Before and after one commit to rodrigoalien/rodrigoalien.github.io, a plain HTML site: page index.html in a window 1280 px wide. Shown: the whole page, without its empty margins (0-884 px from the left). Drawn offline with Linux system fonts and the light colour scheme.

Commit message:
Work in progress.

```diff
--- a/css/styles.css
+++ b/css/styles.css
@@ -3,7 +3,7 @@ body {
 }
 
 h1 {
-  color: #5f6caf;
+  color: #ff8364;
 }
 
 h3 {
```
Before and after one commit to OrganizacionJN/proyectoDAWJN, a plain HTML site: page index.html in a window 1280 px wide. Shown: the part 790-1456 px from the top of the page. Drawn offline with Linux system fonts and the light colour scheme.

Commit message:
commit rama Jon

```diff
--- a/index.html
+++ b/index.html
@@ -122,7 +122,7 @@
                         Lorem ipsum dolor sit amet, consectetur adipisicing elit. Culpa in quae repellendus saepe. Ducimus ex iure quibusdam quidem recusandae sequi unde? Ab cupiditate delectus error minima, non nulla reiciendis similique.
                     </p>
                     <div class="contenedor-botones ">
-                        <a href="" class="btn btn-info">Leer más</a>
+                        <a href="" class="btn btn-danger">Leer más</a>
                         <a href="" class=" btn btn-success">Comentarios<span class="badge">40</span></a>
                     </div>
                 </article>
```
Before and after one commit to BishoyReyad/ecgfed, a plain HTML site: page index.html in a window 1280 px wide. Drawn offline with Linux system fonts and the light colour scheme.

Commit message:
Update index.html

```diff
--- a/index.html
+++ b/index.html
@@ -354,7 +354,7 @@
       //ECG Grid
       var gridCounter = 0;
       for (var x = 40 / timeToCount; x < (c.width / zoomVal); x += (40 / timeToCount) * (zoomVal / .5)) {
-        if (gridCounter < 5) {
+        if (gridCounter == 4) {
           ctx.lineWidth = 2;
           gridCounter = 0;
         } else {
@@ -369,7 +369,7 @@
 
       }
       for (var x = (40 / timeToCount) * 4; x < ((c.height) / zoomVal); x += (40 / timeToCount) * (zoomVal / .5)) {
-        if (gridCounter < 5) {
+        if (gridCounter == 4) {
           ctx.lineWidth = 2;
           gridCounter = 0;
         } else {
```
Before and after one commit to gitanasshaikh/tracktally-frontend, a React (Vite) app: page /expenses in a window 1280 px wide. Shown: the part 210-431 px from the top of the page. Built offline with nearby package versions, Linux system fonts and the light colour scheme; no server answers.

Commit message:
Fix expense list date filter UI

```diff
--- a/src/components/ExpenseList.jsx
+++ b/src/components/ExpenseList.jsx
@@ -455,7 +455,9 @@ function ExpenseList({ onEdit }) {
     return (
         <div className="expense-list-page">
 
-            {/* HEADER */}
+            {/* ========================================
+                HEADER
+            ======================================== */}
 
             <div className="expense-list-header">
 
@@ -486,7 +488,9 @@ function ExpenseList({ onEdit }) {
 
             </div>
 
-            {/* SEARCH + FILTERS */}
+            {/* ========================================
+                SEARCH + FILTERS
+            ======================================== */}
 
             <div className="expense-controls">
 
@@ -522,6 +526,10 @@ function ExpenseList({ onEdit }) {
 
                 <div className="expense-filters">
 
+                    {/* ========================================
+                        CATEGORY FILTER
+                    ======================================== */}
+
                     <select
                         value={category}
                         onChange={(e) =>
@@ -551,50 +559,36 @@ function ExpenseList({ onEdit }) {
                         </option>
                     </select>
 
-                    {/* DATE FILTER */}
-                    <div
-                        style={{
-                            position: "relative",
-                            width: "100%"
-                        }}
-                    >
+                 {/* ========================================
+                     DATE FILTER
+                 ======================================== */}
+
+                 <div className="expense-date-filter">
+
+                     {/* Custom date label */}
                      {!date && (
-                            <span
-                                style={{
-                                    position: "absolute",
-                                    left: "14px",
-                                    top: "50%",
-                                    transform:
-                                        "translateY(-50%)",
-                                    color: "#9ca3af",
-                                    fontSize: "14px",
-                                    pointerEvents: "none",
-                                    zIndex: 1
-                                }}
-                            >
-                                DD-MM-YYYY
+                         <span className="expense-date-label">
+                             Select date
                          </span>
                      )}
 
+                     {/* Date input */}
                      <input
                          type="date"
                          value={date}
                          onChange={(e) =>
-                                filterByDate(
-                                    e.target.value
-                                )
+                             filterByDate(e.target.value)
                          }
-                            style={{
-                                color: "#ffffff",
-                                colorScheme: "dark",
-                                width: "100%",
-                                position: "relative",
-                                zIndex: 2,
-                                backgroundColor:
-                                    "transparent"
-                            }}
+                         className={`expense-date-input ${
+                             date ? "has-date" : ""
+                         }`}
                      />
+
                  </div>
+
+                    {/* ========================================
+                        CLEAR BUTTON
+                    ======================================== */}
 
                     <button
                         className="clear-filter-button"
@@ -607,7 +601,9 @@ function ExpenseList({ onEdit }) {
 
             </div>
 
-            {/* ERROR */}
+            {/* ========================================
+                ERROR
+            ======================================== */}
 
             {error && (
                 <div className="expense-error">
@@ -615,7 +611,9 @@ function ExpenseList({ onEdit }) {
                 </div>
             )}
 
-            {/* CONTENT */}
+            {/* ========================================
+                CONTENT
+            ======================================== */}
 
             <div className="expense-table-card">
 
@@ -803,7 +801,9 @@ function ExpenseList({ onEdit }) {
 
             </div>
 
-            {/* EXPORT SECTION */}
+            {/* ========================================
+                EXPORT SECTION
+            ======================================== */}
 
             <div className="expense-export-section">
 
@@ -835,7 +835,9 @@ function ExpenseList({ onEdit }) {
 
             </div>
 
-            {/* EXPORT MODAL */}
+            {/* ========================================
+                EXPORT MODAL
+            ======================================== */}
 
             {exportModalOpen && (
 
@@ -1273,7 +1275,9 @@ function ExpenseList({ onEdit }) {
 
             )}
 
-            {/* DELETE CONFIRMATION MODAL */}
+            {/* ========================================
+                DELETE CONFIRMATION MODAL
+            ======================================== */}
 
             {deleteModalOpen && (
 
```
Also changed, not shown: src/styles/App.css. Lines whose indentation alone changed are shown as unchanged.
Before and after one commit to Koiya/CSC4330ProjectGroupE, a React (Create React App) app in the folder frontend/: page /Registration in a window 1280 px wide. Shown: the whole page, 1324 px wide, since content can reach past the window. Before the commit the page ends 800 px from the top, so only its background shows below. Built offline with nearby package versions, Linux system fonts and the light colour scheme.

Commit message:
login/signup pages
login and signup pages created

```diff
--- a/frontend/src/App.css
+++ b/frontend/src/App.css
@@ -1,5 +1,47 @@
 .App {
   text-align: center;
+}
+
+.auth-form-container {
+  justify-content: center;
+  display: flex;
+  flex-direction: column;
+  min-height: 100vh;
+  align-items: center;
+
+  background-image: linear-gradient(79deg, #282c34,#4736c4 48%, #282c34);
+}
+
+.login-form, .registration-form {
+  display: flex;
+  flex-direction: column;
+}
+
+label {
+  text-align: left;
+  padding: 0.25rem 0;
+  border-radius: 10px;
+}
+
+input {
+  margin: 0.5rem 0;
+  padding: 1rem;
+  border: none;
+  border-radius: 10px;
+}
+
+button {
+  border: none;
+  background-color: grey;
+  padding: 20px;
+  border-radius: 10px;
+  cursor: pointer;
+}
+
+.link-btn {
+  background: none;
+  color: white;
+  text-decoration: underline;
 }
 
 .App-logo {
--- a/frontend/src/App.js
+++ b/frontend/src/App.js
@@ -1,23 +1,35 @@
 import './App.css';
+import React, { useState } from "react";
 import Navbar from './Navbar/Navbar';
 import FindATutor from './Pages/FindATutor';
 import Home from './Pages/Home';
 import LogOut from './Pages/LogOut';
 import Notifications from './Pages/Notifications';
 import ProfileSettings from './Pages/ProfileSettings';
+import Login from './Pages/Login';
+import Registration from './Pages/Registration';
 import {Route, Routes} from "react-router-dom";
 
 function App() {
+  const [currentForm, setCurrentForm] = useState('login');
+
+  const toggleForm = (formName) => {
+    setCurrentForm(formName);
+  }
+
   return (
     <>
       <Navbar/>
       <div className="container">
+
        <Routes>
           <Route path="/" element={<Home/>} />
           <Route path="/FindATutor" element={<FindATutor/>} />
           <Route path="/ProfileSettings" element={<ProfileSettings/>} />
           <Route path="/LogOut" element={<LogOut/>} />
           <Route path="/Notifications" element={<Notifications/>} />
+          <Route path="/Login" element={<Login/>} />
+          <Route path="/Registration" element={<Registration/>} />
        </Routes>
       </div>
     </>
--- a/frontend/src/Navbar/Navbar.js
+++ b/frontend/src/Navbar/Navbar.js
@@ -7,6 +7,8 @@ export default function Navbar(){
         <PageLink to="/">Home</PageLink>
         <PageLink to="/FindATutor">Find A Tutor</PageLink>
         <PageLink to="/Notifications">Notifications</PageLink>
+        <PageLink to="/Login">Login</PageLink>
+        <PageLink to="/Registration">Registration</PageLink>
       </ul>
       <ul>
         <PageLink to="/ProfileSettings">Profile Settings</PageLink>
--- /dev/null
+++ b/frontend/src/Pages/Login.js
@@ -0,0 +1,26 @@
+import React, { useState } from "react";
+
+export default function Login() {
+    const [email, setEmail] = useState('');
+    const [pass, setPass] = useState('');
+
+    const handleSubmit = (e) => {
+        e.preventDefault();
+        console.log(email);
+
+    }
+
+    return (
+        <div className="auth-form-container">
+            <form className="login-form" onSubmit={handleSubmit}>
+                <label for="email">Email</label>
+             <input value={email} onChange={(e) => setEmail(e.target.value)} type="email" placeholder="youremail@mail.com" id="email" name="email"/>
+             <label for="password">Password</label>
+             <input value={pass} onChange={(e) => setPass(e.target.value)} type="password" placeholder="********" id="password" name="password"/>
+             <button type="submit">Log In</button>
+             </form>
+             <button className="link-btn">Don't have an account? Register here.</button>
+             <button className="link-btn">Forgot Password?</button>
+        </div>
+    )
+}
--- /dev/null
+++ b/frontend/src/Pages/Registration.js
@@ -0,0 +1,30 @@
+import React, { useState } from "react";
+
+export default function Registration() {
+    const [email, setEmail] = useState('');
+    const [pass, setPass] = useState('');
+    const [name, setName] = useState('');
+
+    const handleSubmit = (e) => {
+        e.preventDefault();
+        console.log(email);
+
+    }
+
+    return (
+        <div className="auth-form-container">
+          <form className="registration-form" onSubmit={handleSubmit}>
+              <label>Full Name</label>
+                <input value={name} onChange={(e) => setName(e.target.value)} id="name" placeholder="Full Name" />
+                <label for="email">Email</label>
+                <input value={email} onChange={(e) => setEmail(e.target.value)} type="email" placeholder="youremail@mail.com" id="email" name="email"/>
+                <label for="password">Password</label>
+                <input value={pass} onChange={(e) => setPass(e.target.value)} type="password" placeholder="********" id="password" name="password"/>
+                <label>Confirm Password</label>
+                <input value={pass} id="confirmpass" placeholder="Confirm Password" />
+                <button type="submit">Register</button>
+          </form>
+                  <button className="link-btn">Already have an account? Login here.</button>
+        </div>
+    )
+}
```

> **TASK DIRECTIONS**:
If a line in the entries contains "setPass", copy it.

> **ANSWER BELOW**:
+    const [pass, setPass] = useState('');
+             <input value={pass} onChange={(e) => setPass(e.target.value)} type="password" placeholder="********" id="password" name="password"/>
+    const [pass, setPass] = useState('');
+                <input value={pass} onChange={(e) => setPass(e.target.value)} type="password" placeholder="********" id="password" name="password"/>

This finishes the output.